Appeals from the United States District Court for the Northern District of Illinois, Eastern Division. No. 68 B 1330 FRANK J. MCGARR, Judge.
Fairchild, Chief Judge, Thomas F. McAllister, Senior Circuit Judge,*fn* and Swygert, Circuit Judge.
These appeals raise issues concerning the appropriate fees that should be allowed when creditors of a bankrupt successfully attack the appointment of the trustee and a successor trustee is appointed.
Peerless Manufacturing Company, an Illinois corporation engaged in the manufacture and sale of women's sportswear, was adjudged a bankrupt on March 4, 1968, after the failure of a petition for arrangement under Chapter 11 of the Bankruptcy Act. Edward Limperis was appointed by the court as receiver and retained Louis I. Kessler as his counsel by order of court. Subsequently, on April 29, 1968, at the first meeting of creditors, thirteen creditors, whose total claims constituted a majority of the bankrupt's total general indebtedness, nominated Sherwyn L. Ehrlich as trustee, and one other creditor nominated Limperis. Without a vote on the nominations the bankruptcy judge rejected the nomination of Ehrlich based on objections to his qualifications and appointed Limperis as trustee. Limperis in turn again retained Kessler as his counsel pursuant to court order.
The thirteen creditors involved, represented by Attorney Joseph Stein, objected to the rejection of their nominee for trustee and took a review to the district court, but without success. They then prosecuted an appeal to this court and in an opinion dated August 5, 1969, 416 F.2d 57, we reversed the district court on the ground that the thirteen creditors had wrongfully been disenfranchised and remanded the matter with instructions to hold a new election for trustee. Pursuant to the remand a new election was held and Ehrlich was elected successor trustee, and he thereafter retained Joseph Stein as his counsel.
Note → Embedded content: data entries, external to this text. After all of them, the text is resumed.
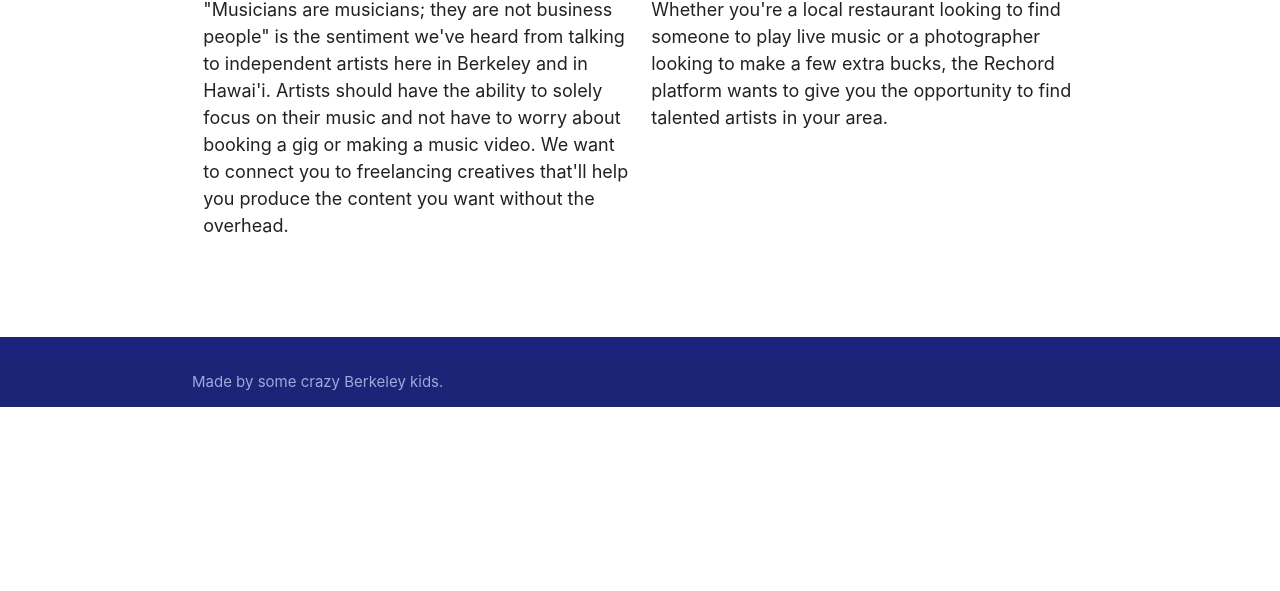
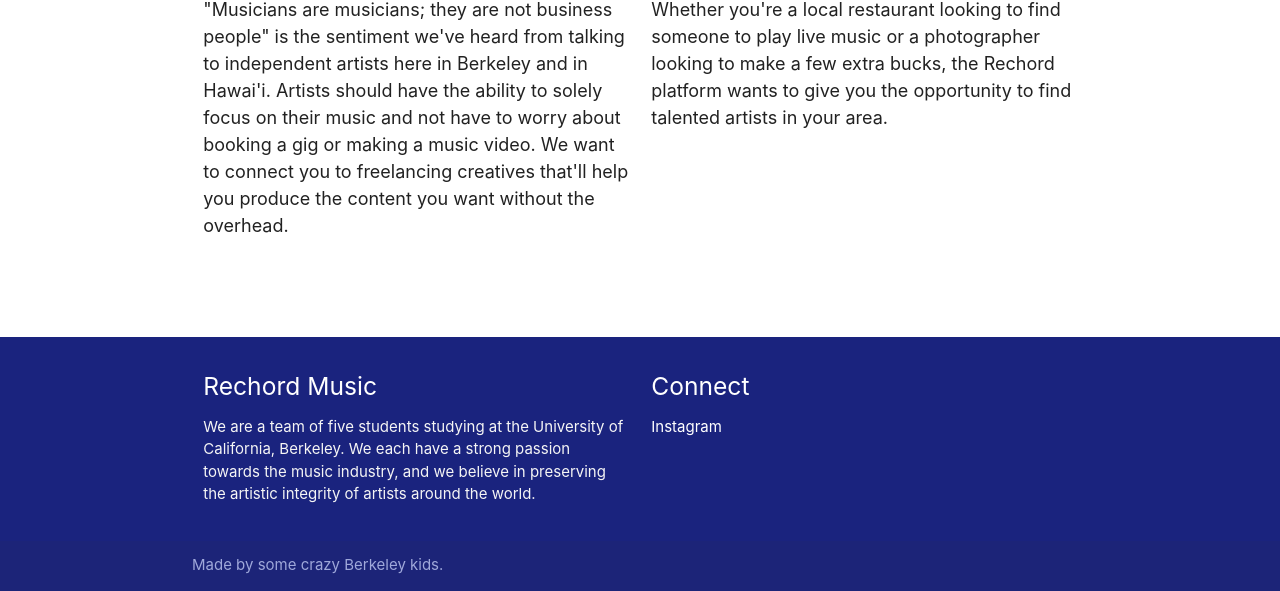
Before and after one commit to rechordmusic/rechordmusic, a plain HTML site: page index.html in a window 1280 px wide. Shown: the part 716-1307 px from the top of the page. Before the commit the page ends 1123 px from the top, so only its background shows below. Drawn offline with nearby package versions, Linux system fonts and the light colour scheme.

Commit message:
update index.html copy

```diff
--- a/index.html
+++ b/index.html
@@ -91,16 +91,14 @@
     <br><br>
   </div>
 
-
-
 	<footer class="page-footer indigo darken-4">
-<!--     <div class="container">
+    <div class="container">
       <div class="row">
         <div class="col l6 s12">
-          <h5 class="white-text">Company Bio</h5>
-          <p class="grey-text text-lighten-4">We are a team of college students working on this project like it's our full time job. Any amount would help support and continue development on this project and is greatly appreciated.</p>
+          <h5 class="white-text">Rechord Music</h5>
+          <p class="grey-text text-lighten-4">We are a team of five students studying at the University of California, Berkeley. We each have a strong passion towards the music industry, and we believe in preserving the artistic integrity of artists around the world.</p>
         </div>
-        <div class="col l3 s12">
+<!--         <div class="col l3 s12">
           <h5 class="white-text">Settings</h5>
           <ul>
             <li><a class="white-text" href="#!">Link 1</a></li>
@@ -108,18 +106,18 @@
             <li><a class="white-text" href="#!">Link 3</a></li>
             <li><a class="white-text" href="#!">Link 4</a></li>
           </ul>
-        </div>
+        </div> -->
         <div class="col l3 s12">
           <h5 class="white-text">Connect</h5>
           <ul>
-            <li><a class="white-text" href="#!">Link 1</a></li>
-            <li><a class="white-text" href="#!">Link 2</a></li>
+            <li><a class="white-text" href="#!">Instagram</a></li>
+<!--             <li><a class="white-text" href="#!">Link 2</a></li>
             <li><a class="white-text" href="#!">Link 3</a></li>
-            <li><a class="white-text" href="#!">Link 4</a></li>
+            <li><a class="white-text" href="#!">Link 4</a></li> -->
           </ul>
         </div>
       </div>
-    </div> -->
+    </div>
     <div class="footer-copyright">
       <div class="container indigo-text text-lighten-3">
       Made by some crazy Berkeley kids.
```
At the conclusion of the bankruptcy proceedings allowances were made by the bankruptcy judge to Limperis as receiver and to Kessler as his counsel. In addition allowances were granted to Limperis as trustee and Kessler as his counsel for their hours and accomplishments during the interim period of the first appointment by the bankruptcy judge which was ultimately reversed by this court. Allowances were additionally made to Ehrlich as successor trustee and to Stein as his counsel for the work accomplished and the time expended after Ehrlich's election by the creditors. No allowances were granted for Stein's efforts on behalf of the thirteen creditors that resulted in the new election and appointment.
On review the district court disallowed any fees to Limperis for his work as trustee and to Kessler as attorney for the trustee. The refusal to allow fees to Stein for any legal work done in order to secure the new election was upheld. Both these rulings by the district court are being appealed.
Limperis and Kessler appeal from the order denying them compensation for duties performed pursuant to appointments that were subsequently terminated. The district court held that they were not entitled to fees since they knew of the creditors' contention from the outset and thus were serving "in the presence of a viable challenge to the validity of their appointment and subject to the denial of fees for their efforts under that appointment . . . ." We do not agree.
This court's determination that the bankruptcy judge had acted improperly in summarily rejecting the Ehrlich nomination did not mean that Limperis' and Kessler's appointments were invalid in the sense that they should receive no compensation. They had been appointed by the referee who had jurisdiction to make such appointments; this court has never said that these appointments were void. Limperis and Kessler were properly acting as trustee and attorney respectively, until the time that this court entered its opinion. It was their duty to defend the decisions of the bankruptcy judge and the district court. We think it would be unwise to require that persons who accept positions as trustees and attorneys must evaluate the legality of their own appointments in order to determine whether they will even receive fair compensation for their work. There would be a great disincentive to accept such appointments in the face of any type of challenge. We have entrusted the function of approving the trustee to the bankruptcy judge. If that decision is found incorrect and is reversed on appeal it should not be at the financial expense of a trustee and attorney who had adequately performed their duties pursuant to an order valid on its face. This is not a situation in which there was a finding of negligence, abuse of trust, or unfaithfulness. We believe the equitable principles that govern bankruptcy proceedings dictate that reasonable fees be allowed both Limperis as trustee and Kessler as his attorney.
This is an appeal of the thirteen creditors from the denial of compensation to Stein for the legal services he rendered in successfully challenging the appointment of the original trustee.
The creditors concede that the general rule is that once a trustee is appointed no one other than the trustee or his duly authorized attorneys and agents should be awarded compensation unless the trustee refused to act, formal authorization to act in the trustee's stead was procured from the court, and the estate was benefitted by the action. Were this not the law then "courts of bankruptcy would be confronted in many instances with ...